WHAT YOU NEED TO DO: Repeat every record below exactly as written.

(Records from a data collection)
= = = = =

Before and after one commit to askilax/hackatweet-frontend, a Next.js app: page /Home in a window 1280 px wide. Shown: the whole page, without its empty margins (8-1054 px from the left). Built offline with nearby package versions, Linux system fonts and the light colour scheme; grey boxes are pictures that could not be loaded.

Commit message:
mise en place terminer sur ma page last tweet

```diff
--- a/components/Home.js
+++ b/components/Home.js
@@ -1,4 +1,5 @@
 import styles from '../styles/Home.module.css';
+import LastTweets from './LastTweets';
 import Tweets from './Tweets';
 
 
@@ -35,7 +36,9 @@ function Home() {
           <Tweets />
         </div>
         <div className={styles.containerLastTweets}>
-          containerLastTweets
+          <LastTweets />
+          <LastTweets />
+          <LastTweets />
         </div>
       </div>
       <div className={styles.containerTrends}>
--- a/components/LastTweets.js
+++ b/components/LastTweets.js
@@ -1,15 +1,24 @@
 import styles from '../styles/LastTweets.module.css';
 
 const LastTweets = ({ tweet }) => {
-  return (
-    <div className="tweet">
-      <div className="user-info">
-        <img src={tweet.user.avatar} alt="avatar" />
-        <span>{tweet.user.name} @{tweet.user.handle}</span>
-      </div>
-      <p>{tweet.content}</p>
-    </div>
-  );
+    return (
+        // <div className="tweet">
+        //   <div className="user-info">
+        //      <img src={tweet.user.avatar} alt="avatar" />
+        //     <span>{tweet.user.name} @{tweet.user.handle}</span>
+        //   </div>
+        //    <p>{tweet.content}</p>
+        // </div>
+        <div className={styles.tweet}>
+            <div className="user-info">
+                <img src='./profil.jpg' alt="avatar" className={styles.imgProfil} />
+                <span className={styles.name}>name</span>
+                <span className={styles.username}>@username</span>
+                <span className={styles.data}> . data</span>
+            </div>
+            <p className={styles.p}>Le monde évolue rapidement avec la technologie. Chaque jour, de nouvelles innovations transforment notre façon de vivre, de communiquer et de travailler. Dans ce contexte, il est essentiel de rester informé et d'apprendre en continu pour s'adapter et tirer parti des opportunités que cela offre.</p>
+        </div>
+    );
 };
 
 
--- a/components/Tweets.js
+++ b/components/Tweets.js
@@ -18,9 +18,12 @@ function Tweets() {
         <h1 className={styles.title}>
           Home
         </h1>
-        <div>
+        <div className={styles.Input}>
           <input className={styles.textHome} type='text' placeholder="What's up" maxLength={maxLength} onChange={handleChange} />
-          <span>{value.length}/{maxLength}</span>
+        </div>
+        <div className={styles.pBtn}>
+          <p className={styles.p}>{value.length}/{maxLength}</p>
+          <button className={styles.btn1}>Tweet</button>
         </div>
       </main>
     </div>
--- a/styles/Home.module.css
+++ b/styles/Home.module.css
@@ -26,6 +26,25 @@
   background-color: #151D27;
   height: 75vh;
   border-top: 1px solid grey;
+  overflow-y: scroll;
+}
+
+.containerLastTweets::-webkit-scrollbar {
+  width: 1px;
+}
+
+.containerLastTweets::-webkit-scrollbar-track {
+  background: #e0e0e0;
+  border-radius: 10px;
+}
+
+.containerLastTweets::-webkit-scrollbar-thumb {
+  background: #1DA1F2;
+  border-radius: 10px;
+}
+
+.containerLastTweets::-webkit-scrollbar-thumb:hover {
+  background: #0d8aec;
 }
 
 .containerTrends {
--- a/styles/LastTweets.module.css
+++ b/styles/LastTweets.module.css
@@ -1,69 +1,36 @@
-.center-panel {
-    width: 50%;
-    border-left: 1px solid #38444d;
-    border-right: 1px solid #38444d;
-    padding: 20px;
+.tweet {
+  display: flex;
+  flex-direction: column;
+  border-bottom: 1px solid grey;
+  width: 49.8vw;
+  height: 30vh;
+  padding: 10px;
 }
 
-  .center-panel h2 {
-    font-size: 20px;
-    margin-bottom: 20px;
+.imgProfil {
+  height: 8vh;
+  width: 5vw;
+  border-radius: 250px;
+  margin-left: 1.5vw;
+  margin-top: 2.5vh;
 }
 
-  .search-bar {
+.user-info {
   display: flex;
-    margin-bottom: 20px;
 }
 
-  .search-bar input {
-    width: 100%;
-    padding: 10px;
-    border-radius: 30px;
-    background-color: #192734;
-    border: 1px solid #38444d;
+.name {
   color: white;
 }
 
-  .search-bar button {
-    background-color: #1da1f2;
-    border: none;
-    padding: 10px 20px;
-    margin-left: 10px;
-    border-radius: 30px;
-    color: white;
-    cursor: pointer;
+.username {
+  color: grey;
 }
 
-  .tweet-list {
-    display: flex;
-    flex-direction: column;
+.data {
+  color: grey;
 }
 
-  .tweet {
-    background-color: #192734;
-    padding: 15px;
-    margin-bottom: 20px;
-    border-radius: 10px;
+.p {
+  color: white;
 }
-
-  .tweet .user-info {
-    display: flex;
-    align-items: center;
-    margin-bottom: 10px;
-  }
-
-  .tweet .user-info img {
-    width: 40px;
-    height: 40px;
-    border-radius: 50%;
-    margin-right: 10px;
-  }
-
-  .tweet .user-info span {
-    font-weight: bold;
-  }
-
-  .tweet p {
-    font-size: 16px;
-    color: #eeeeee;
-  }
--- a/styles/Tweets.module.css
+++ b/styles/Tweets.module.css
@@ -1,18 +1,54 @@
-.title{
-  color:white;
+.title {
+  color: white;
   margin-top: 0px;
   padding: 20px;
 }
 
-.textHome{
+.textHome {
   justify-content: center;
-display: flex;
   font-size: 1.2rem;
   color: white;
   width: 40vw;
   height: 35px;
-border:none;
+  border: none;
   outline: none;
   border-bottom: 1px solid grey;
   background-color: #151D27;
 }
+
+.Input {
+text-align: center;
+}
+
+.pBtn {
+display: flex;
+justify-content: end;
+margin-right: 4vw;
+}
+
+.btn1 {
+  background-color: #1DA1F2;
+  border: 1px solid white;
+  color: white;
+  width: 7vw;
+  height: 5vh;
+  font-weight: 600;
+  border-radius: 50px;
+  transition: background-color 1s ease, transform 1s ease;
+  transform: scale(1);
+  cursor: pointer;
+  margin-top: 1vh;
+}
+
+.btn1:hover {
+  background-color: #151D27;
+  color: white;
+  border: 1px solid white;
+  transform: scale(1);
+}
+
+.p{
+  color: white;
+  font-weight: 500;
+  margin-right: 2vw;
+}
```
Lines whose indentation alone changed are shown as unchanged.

= = = = =

ANSWER TO THE EXERCISE:
Before and after one commit to askilax/hackatweet-frontend, a Next.js app: page /Home in a window 1280 px wide. Shown: the whole page, without its empty margins (8-1054 px from the left). Built offline with nearby package versions, Linux system fonts and the light colour scheme; grey boxes are pictures that could not be loaded.

Commit message:
mise en place terminer sur ma page last tweet

```diff
--- a/components/Home.js
+++ b/components/Home.js
@@ -1,4 +1,5 @@
 import styles from '../styles/Home.module.css';
+import LastTweets from './LastTweets';
 import Tweets from './Tweets';
 
 
@@ -35,7 +36,9 @@ function Home() {
           <Tweets />
         </div>
         <div className={styles.containerLastTweets}>
-          containerLastTweets
+          <LastTweets />
+          <LastTweets />
+          <LastTweets />
         </div>
       </div>
       <div className={styles.containerTrends}>
--- a/components/LastTweets.js
+++ b/components/LastTweets.js
@@ -1,15 +1,24 @@
 import styles from '../styles/LastTweets.module.css';
 
 const LastTweets = ({ tweet }) => {
-  return (
-    <div className="tweet">
-      <div className="user-info">
-        <img src={tweet.user.avatar} alt="avatar" />
-        <span>{tweet.user.name} @{tweet.user.handle}</span>
-      </div>
-      <p>{tweet.content}</p>
-    </div>
-  );
+    return (
+        // <div className="tweet">
+        //   <div className="user-info">
+        //      <img src={tweet.user.avatar} alt="avatar" />
+        //     <span>{tweet.user.name} @{tweet.user.handle}</span>
+        //   </div>
+        //    <p>{tweet.content}</p>
+        // </div>
+        <div className={styles.tweet}>
+            <div className="user-info">
+                <img src='./profil.jpg' alt="avatar" className={styles.imgProfil} />
+                <span className={styles.name}>name</span>
+                <span className={styles.username}>@username</span>
+                <span className={styles.data}> . data</span>
+            </div>
+            <p className={styles.p}>Le monde évolue rapidement avec la technologie. Chaque jour, de nouvelles innovations transforment notre façon de vivre, de communiquer et de travailler. Dans ce contexte, il est essentiel de rester informé et d'apprendre en continu pour s'adapter et tirer parti des opportunités que cela offre.</p>
+        </div>
+    );
 };
 
 
--- a/components/Tweets.js
+++ b/components/Tweets.js
@@ -18,9 +18,12 @@ function Tweets() {
         <h1 className={styles.title}>
           Home
         </h1>
-        <div>
+        <div className={styles.Input}>
           <input className={styles.textHome} type='text' placeholder="What's up" maxLength={maxLength} onChange={handleChange} />
-          <span>{value.length}/{maxLength}</span>
+        </div>
+        <div className={styles.pBtn}>
+          <p className={styles.p}>{value.length}/{maxLength}</p>
+          <button className={styles.btn1}>Tweet</button>
         </div>
       </main>
     </div>
--- a/styles/Home.module.css
+++ b/styles/Home.module.css
@@ -26,6 +26,25 @@
   background-color: #151D27;
   height: 75vh;
   border-top: 1px solid grey;
+  overflow-y: scroll;
+}
+
+.containerLastTweets::-webkit-scrollbar {
+  width: 1px;
+}
+
+.containerLastTweets::-webkit-scrollbar-track {
+  background: #e0e0e0;
+  border-radius: 10px;
+}
+
+.containerLastTweets::-webkit-scrollbar-thumb {
+  background: #1DA1F2;
+  border-radius: 10px;
+}
+
+.containerLastTweets::-webkit-scrollbar-thumb:hover {
+  background: #0d8aec;
 }
 
 .containerTrends {
--- a/styles/LastTweets.module.css
+++ b/styles/LastTweets.module.css
@@ -1,69 +1,36 @@
-.center-panel {
-    width: 50%;
-    border-left: 1px solid #38444d;
-    border-right: 1px solid #38444d;
-    padding: 20px;
+.tweet {
+  display: flex;
+  flex-direction: column;
+  border-bottom: 1px solid grey;
+  width: 49.8vw;
+  height: 30vh;
+  padding: 10px;
 }
 
-  .center-panel h2 {
-    font-size: 20px;
-    margin-bottom: 20px;
+.imgProfil {
+  height: 8vh;
+  width: 5vw;
+  border-radius: 250px;
+  margin-left: 1.5vw;
+  margin-top: 2.5vh;
 }
 
-  .search-bar {
+.user-info {
   display: flex;
-    margin-bottom: 20px;
 }
 
-  .search-bar input {
-    width: 100%;
-    padding: 10px;
-    border-radius: 30px;
-    background-color: #192734;
-    border: 1px solid #38444d;
+.name {
   color: white;
 }
 
-  .search-bar button {
-    background-color: #1da1f2;
-    border: none;
-    padding: 10px 20px;
-    margin-left: 10px;
-    border-radius: 30px;
-    color: white;
-    cursor: pointer;
+.username {
+  color: grey;
 }
 
-  .tweet-list {
-    display: flex;
-    flex-direction: column;
+.data {
+  color: grey;
 }
 
-  .tweet {
-    background-color: #192734;
-    padding: 15px;
-    margin-bottom: 20px;
-    border-radius: 10px;
+.p {
+  color: white;
 }
-
-  .tweet .user-info {
-    display: flex;
-    align-items: center;
-    margin-bottom: 10px;
-  }
-
-  .tweet .user-info img {
-    width: 40px;
-    height: 40px;
-    border-radius: 50%;
-    margin-right: 10px;
-  }
-
-  .tweet .user-info span {
-    font-weight: bold;
-  }
-
-  .tweet p {
-    font-size: 16px;
-    color: #eeeeee;
-  }
--- a/styles/Tweets.module.css
+++ b/styles/Tweets.module.css
@@ -1,18 +1,54 @@
-.title{
-  color:white;
+.title {
+  color: white;
   margin-top: 0px;
   padding: 20px;
 }
 
-.textHome{
+.textHome {
   justify-content: center;
-display: flex;
   font-size: 1.2rem;
   color: white;
   width: 40vw;
   height: 35px;
-border:none;
+  border: none;
   outline: none;
   border-bottom: 1px solid grey;
   background-color: #151D27;
 }
+
+.Input {
+text-align: center;
+}
+
+.pBtn {
+display: flex;
+justify-content: end;
+margin-right: 4vw;
+}
+
+.btn1 {
+  background-color: #1DA1F2;
+  border: 1px solid white;
+  color: white;
+  width: 7vw;
+  height: 5vh;
+  font-weight: 600;
+  border-radius: 50px;
+  transition: background-color 1s ease, transform 1s ease;
+  transform: scale(1);
+  cursor: pointer;
+  margin-top: 1vh;
+}
+
+.btn1:hover {
+  background-color: #151D27;
+  color: white;
+  border: 1px solid white;
+  transform: scale(1);
+}
+
+.p{
+  color: white;
+  font-weight: 500;
+  margin-right: 2vw;
+}
```
Lines whose indentation alone changed are shown as unchanged.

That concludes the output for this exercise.